I am embarking on a 10-city tour across Montana this spring. I want to give people hope and let them know they’re not alone with mental illness and addiction. My presentation, Serenity in the Storm, combines my story of recovery with songs of hope. I will also be presenting in schools along the way. This tour is presented by Blue Cross Blue Shield of Montana and The Center for Mental Health Research & Recovery at Montana State University. For performance details, visit the “Tour Dates” tab on this website or Facebook. I hope to see you at one of the events.
On March 30th I was honored to speak and sing at Napa State Hospital, one of California’s state psychiatric hospitals. I performed on the forensic lock-down unit, and was asked in advance if the patient band could join me for the final song. Of course my answer was yes, and together we sang Johnny Cash’s “Folsom Prison Blues” to an audience that loved every minute of it. The band was awesome. Then the whole crowd sang me happy birthday and gave me flowers. It was very touching, and yet another reminder of why I do this. I try to bring people hope and let them know they’re not alone, but they in turn grant me this gift. My sincere thanks to the wonderful staff at Napa and to those who worked hard to make this happen.
I will be doing a 10-City Tour across Montana this spring, sharing my story of recovery and songs of hope. It will take place in the last half of April and into early May. More details to follow soon as we will announce the tour stops and sponsors.
We recently had an amazing event with 700 audience members. Entitled “The Experience & Science of Mental Illness”, the event was in Bozeman, Montana. I sang and spoke about my experience with mental illness and a great man, Dr. Matt Byerly, spoke about advancements in science surrounding mental illness. The event was presented by The Center for Mental Health Research & Recovery at Montana State University. I am very excited about the Center as it is bringing research and recovery options to Montana. When we give people options, we give people hope. I am just glad to be a part of all of this goodness.

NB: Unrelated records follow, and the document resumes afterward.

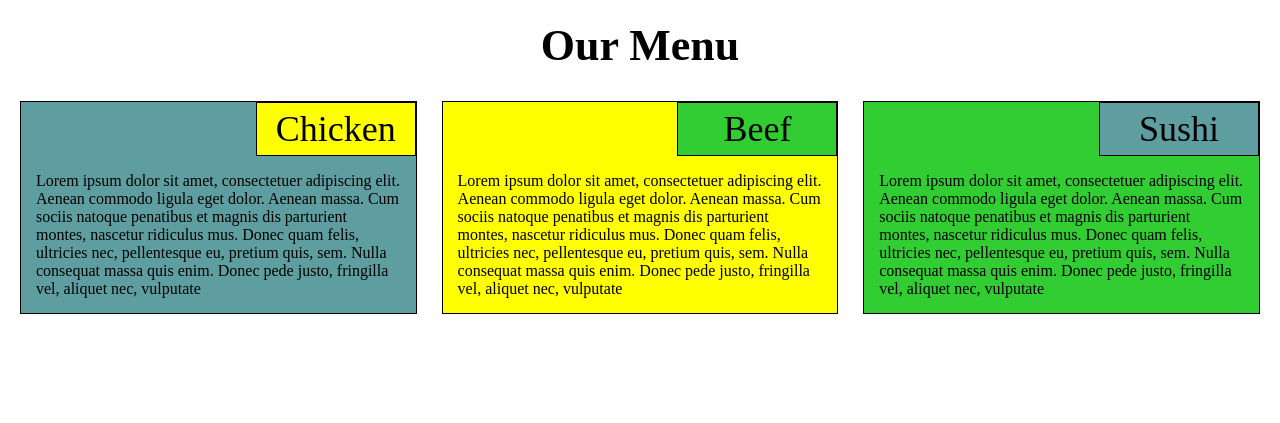
Repository: Normandy72/module2-solution
Page: index.html
An editor plug-in stored every save of this project. The page is shown before and after the next save, followed by the edit.
The browser window is 1280 px wide. The pictures show the whole page.
Some web fonts or font styles are not loaded; a fallback is used.

Above is the page before, as saved 2022-12-05 15:59:03.

### index.html
<!DOCTYPE html>
<html lang="en">
<head>
    <meta charset="UTF-8">
    <meta http-equiv="X-UA-Compatible" content="IE=edge">
    <meta name="viewport" content="width=device-width, initial-scale=1.0">
    <title>Our menu</title>
    <link href="https://fonts.googleapis.com/css2?family=Comic+Neue:ital,wght@0,300;0,400;0,700;1,300;1,400;1,700&family=Roboto:ital,wght@0,100;0,300;0,400;0,500;0,700;0,900;1,100;1,300;1,400;1,500;1,700;1,900&display=swap" rel="stylesheet">
    <link rel="stylesheet" href="styles/style.css">
</head>
<body>
    <h1>Our Menu</h1>
    <div class="wrapper">
        <div class="card">
            <div class="card__name">Chicken</div>
            <p class="card__text">Lorem ipsum dolor sit amet, consectetuer adipiscing elit. Aenean commodo ligula eget dolor. Aenean massa. Cum sociis natoque penatibus et magnis dis parturient montes, nascetur ridiculus mus. Donec quam felis, ultricies nec, pellentesque eu, pretium quis, sem. Nulla consequat massa quis enim. Donec pede justo, fringilla vel, aliquet nec, vulputate</p>
        </div>
        <div class="card">
            <div class="card__name">Beef</div>
            <p class="card__text">Lorem ipsum dolor sit amet, consectetuer adipiscing elit. Aenean commodo ligula eget dolor. Aenean massa. Cum sociis natoque penatibus et magnis dis parturient montes, nascetur ridiculus mus. Donec quam felis, ultricies nec, pellentesque eu, pretium quis, sem. Nulla consequat massa quis enim. Donec pede justo, fringilla vel, aliquet nec, vulputate</p>
        </div>
        <div class="card">
            <div class="card__name">Sushi</div>
            <p class="card__text">Lorem ipsum dolor sit amet, consectetuer adipiscing elit. Aenean commodo ligula eget dolor. Aenean massa. Cum sociis natoque penatibus et magnis dis parturient montes, nascetur ridiculus mus. Donec quam felis, ultricies nec, pellentesque eu, pretium quis, sem. Nulla consequat massa quis enim. Donec pede justo, fringilla vel, aliquet nec, vulputate</p>
        </div>
    </div>
</body>
</html>

### styles/style.css
*{
    font-family: 'Comic Neue', cursive;
    font-size: 10px;

    margin: 0;
    padding: 0;
    box-sizing: border-box;
}

h1{
    font-size: 4.4rem;
    text-align: center;

    padding-top: 20px;
    padding-bottom: 30px;
}

.wrapper{
    display: flex;
    justify-content: space-between;
    padding-left: 20px;
    padding-right: 20px;
}

.card{
    width: 32%;
    margin-bottom: 30px;
    position: relative;
    border: 1px solid black;
}

.card__name{
    border: 1px solid black;
    font-size: 3.6rem;
    padding: 5px;
    text-align: center;
    width: 160px;
    position: absolute;
    top: 0;
    right: 0;
}

.card__text{
    font-size: 1.6rem;
    padding: 70px 15px 15px;
}

.card:nth-child(1){
    background-color: cadetblue;
}

.card:nth-child(2){
    background-color: yellow;
}

.card:nth-child(3){
    background-color: limegreen;
}

.card:nth-child(1) .card__name{
    background-color: yellow;
}

.card:nth-child(2) .card__name{
    background-color: limegreen;
}

.card:nth-child(3) .card__name{
    background-color: cadetblue;
}

@media screen and (min-width: 768px) and (max-width: 991px) {
    .wrapper{
        flex-wrap: wrap;
    }

    .card:nth-child(1), .card:nth-child(2){
        width: 49%;
    }

    .card:nth-child(3){
        width: 100%;
    }
}

@media  screen and (max-width: 768px) {
    .wrapper{
        flex-wrap: wrap;
    }

    .card:nth-child(1), .card:nth-child(2), .card:nth-child(3)    {
        width: 100%;
    }

}

After the next save:
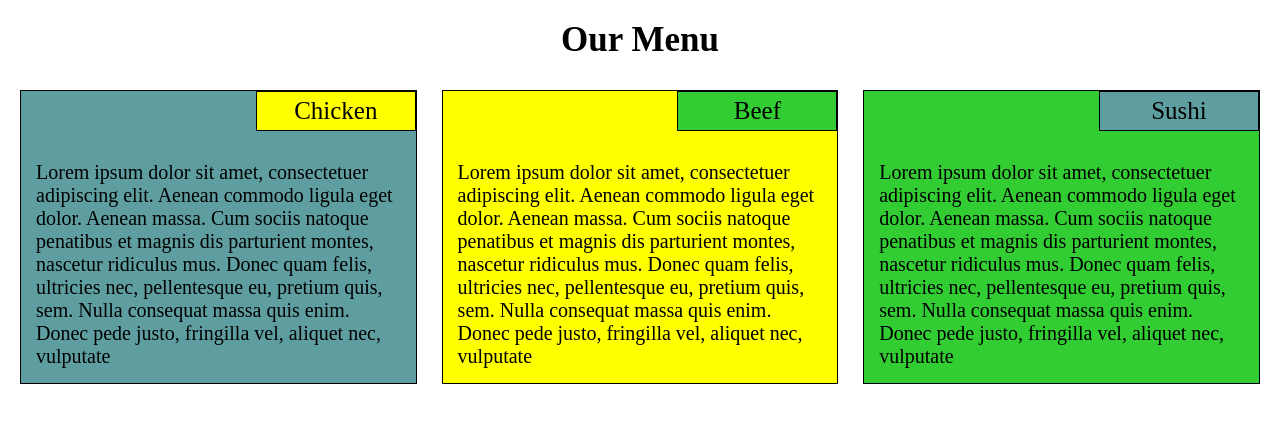
Saved 15 min 42 s later.
--- a/styles/style.css
+++ b/styles/style.css
@@ -8,7 +8,7 @@
 }
 
 h1{
-    font-size: 4.4rem;
+    font-size: 3.5rem;
     text-align: center;
 
     padding-top: 20px;
@@ -31,7 +31,7 @@ h1{
 
 .card__name{
     border: 1px solid black;
-    font-size: 3.6rem;
+    font-size: 2.5rem;
     padding: 5px;
     text-align: center;
     width: 160px;
@@ -41,7 +41,7 @@ h1{
 }
 
 .card__text{
-    font-size: 1.6rem;
+    font-size: 2.0rem;
     padding: 70px 15px 15px;
 }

I just accepted the Lionel Aldridge Champions Award from NAMI (National Alliance on Mental Illness). I have to say that this honor and the evening spent speaking and singing for NAMI’s National Convention has been the best night of my life. It is hard to find the words to express how honored and happy I felt. I know in my heart that this is just the beginning. Thank you to the audience for being so amazing. I love you all.
I am honored to be receiving the Lionel Aldridge Champions Award from the National Alliance on Mental Illness. I could not be happier or feel more blessed and consider this to be great encouragement in my endeavors to share my story and songs of hope. Here is the news release on the award:
Montana’s own country singer Jason DeShaw has been selected to receive NAMI’s (National Alliance on Mental Illness) Lionel Aldridge Champions Award. This award recognizes an individual living with a mental illness who has exhibited courage, leadership, and service on behalf of all people living with mental illness. In selecting DeShaw for this award, the NAMI Board recognizes him for his efforts to be a voice for those who struggle with mental illness. DeShaw will receive the Champions Award at the 2014 NAMI National Convention this September in Washington, D.C. where he will perform for the attendees. Vice President Joe Biden will also be receiving an award that night.
Thank you for being in my corner and inspiring me to keep rolling.